● **Directions for this task**
Show all lines from the data that include the word "ребенка".

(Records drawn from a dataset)
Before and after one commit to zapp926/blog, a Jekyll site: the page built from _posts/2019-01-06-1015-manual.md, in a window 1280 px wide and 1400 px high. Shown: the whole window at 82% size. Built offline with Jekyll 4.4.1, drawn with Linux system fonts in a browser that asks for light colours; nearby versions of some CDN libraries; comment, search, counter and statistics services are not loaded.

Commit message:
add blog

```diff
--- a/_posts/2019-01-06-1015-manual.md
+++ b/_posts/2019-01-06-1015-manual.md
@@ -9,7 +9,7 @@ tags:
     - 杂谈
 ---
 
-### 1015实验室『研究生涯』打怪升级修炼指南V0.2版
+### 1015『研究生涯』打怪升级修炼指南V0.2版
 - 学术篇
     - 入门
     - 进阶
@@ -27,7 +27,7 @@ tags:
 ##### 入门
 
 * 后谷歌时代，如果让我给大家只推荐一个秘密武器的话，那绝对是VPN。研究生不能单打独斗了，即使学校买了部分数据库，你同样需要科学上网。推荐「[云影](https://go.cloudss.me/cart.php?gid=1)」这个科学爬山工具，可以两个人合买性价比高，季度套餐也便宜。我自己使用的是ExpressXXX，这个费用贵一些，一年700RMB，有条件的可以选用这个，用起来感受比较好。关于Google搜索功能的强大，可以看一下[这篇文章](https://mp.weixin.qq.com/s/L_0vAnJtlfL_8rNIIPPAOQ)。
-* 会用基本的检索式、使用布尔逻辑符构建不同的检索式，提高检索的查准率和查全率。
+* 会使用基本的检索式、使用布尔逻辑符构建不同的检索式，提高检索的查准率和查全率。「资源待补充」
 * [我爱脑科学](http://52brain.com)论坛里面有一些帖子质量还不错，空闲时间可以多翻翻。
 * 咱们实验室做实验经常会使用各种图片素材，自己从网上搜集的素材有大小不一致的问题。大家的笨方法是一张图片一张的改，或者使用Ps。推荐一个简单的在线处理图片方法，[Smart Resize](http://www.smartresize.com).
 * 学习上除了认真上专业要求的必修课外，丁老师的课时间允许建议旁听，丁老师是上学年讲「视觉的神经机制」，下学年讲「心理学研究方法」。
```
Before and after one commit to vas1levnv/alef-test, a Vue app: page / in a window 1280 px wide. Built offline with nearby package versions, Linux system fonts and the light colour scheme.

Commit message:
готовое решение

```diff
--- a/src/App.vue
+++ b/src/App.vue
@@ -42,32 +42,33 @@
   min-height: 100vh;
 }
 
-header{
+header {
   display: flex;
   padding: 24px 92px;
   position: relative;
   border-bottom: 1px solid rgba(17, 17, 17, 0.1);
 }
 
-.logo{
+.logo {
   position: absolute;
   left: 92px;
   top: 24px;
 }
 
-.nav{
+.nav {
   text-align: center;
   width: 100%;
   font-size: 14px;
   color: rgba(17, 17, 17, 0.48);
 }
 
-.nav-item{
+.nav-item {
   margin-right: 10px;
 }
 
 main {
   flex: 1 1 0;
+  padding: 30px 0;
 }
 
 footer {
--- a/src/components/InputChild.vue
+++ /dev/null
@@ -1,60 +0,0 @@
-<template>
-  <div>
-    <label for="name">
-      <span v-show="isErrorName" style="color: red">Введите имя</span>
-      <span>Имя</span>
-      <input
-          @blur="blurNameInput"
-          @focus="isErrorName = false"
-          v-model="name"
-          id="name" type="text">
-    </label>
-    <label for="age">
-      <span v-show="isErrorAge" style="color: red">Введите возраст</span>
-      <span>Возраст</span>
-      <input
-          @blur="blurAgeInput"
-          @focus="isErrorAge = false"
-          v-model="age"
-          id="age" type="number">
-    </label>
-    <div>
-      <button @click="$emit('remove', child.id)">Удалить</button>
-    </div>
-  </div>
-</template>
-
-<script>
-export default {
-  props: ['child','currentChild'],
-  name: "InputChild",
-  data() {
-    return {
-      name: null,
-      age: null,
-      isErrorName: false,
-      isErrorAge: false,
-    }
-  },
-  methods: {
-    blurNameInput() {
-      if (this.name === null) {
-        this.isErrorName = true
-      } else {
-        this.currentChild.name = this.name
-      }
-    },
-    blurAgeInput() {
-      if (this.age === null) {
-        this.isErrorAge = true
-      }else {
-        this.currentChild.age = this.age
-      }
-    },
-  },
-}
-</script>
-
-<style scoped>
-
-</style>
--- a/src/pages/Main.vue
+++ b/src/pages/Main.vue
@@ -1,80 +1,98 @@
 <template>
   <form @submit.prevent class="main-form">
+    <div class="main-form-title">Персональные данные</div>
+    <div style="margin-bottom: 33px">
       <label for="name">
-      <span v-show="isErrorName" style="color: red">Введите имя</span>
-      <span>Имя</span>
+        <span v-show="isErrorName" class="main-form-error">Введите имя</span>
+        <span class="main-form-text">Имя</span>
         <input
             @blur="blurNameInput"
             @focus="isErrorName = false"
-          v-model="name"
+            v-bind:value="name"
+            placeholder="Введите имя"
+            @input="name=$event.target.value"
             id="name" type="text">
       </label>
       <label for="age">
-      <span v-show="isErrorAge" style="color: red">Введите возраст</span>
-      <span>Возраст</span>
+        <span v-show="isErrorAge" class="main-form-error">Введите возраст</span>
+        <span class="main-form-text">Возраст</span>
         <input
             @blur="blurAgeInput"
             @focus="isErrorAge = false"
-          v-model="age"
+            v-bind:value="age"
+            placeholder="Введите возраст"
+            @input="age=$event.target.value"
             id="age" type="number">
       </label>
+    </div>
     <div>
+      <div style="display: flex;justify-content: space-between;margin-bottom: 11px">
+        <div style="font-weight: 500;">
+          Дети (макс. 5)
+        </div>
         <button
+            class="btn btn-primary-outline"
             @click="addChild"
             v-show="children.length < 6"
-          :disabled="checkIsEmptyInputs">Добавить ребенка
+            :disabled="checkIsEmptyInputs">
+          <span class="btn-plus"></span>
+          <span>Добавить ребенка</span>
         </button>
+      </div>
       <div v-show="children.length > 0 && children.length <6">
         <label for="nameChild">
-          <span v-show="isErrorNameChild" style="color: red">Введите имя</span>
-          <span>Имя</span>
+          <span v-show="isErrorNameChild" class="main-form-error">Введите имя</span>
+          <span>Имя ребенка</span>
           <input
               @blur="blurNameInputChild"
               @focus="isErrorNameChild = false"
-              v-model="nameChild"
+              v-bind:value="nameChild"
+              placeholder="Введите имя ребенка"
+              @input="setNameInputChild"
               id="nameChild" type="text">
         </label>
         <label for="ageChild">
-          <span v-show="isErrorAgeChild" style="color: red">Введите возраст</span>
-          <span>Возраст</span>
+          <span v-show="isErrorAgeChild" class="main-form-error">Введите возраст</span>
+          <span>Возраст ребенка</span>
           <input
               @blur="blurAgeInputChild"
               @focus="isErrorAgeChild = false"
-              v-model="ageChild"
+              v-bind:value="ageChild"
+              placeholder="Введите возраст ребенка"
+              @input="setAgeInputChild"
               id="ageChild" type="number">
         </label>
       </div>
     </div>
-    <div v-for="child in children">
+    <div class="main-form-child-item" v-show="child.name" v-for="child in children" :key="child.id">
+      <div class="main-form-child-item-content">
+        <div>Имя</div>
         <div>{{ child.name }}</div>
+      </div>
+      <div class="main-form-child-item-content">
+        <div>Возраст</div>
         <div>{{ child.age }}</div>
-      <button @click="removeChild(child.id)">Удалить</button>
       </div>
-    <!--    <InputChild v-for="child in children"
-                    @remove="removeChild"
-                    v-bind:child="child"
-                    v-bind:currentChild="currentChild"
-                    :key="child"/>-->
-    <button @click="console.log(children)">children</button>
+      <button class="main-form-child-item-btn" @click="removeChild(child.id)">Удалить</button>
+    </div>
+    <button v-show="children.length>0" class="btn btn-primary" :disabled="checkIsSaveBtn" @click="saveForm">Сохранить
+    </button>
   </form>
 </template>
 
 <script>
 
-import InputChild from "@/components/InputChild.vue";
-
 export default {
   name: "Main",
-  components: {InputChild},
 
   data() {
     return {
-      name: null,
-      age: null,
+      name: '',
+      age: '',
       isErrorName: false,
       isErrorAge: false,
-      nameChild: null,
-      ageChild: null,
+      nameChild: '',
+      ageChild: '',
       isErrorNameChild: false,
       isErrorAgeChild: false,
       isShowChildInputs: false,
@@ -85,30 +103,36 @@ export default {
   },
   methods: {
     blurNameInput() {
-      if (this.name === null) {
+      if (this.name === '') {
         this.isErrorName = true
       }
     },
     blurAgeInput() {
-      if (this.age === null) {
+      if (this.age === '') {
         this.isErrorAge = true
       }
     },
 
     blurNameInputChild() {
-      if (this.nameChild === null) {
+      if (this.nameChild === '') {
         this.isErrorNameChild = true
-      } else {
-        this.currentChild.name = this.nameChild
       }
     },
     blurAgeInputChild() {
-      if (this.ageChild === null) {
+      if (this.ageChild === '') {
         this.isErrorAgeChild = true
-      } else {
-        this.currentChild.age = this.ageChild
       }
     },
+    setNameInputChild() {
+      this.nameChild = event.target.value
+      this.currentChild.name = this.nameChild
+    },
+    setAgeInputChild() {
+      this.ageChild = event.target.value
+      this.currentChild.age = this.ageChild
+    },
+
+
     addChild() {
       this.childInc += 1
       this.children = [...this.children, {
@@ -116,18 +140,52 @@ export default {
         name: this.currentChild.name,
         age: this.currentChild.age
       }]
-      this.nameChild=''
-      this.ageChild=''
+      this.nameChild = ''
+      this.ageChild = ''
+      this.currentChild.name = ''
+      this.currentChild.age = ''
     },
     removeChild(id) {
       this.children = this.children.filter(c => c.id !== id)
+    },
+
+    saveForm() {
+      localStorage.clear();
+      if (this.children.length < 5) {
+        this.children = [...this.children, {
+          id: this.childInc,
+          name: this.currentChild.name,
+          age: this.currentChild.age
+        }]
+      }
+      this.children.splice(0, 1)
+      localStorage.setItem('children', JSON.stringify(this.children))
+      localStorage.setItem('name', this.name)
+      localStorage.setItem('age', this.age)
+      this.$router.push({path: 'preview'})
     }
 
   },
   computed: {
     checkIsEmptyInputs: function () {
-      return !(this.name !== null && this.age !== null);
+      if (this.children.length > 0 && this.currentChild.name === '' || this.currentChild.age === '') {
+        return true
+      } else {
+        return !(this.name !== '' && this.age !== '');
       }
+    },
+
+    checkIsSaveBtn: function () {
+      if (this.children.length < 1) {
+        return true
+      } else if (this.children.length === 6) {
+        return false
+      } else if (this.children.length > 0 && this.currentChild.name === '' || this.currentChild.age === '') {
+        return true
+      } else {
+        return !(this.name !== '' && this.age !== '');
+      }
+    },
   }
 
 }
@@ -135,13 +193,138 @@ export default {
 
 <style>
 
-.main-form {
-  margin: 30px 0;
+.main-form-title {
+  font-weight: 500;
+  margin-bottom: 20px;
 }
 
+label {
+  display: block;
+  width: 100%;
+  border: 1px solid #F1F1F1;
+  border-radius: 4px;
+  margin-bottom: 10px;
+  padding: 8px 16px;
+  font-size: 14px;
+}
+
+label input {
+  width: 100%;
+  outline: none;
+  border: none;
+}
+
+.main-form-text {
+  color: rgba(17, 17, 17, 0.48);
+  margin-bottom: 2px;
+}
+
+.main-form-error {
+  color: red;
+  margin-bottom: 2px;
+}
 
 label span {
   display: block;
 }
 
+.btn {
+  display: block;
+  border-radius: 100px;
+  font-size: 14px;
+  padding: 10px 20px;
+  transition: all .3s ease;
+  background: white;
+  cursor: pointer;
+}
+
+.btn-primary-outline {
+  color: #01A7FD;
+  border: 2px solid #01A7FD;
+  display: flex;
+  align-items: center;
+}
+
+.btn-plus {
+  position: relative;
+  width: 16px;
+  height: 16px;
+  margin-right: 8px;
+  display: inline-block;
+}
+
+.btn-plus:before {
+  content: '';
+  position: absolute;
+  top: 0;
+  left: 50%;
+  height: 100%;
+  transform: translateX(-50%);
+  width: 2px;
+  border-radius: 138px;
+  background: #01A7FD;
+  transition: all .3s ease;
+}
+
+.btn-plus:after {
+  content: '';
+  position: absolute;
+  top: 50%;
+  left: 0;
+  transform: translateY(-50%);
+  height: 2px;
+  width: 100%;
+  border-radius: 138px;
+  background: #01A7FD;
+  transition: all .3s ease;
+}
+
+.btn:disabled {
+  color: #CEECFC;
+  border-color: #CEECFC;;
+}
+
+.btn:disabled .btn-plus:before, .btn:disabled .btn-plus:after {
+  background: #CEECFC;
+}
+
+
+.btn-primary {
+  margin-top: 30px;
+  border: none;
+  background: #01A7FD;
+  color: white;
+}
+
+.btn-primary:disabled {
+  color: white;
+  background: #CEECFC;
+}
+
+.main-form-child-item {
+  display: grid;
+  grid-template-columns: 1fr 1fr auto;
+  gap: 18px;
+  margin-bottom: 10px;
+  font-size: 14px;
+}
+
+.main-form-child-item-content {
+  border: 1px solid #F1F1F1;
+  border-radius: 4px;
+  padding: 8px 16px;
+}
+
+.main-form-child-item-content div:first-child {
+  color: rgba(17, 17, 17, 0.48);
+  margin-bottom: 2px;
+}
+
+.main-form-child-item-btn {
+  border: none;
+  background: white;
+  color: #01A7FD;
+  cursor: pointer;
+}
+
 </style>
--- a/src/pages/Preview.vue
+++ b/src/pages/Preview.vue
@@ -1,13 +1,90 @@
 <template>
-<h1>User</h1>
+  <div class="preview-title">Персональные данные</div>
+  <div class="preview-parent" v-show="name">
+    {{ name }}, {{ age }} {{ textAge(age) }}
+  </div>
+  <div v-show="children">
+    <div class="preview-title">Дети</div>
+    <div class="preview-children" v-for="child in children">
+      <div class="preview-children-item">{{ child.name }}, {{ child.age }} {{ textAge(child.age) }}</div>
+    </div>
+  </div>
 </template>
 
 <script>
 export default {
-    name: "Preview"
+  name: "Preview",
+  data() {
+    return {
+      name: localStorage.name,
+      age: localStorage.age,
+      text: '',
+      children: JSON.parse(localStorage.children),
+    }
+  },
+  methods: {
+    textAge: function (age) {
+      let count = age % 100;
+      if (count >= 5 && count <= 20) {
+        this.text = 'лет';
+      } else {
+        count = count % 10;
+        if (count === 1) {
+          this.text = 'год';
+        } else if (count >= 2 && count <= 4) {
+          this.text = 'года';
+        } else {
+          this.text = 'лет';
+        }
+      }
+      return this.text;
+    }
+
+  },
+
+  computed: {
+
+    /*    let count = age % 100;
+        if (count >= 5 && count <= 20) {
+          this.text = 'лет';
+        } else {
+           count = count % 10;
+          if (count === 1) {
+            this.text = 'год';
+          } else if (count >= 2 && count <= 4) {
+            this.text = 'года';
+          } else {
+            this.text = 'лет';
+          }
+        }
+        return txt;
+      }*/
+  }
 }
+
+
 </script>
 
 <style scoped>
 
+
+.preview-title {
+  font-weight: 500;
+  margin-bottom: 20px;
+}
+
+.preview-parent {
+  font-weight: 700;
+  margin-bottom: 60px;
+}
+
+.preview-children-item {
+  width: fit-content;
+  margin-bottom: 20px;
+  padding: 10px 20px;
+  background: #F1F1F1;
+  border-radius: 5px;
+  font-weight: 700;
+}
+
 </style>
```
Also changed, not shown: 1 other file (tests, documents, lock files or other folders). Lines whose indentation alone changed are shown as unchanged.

● **Output of the exercise**
-          :disabled="checkIsEmptyInputs">Добавить ребенка
+          <span>Добавить ребенка</span>
+          <span>Имя ребенка</span>
+              placeholder="Введите имя ребенка"
+          <span>Возраст ребенка</span>
+              placeholder="Введите возраст ребенка"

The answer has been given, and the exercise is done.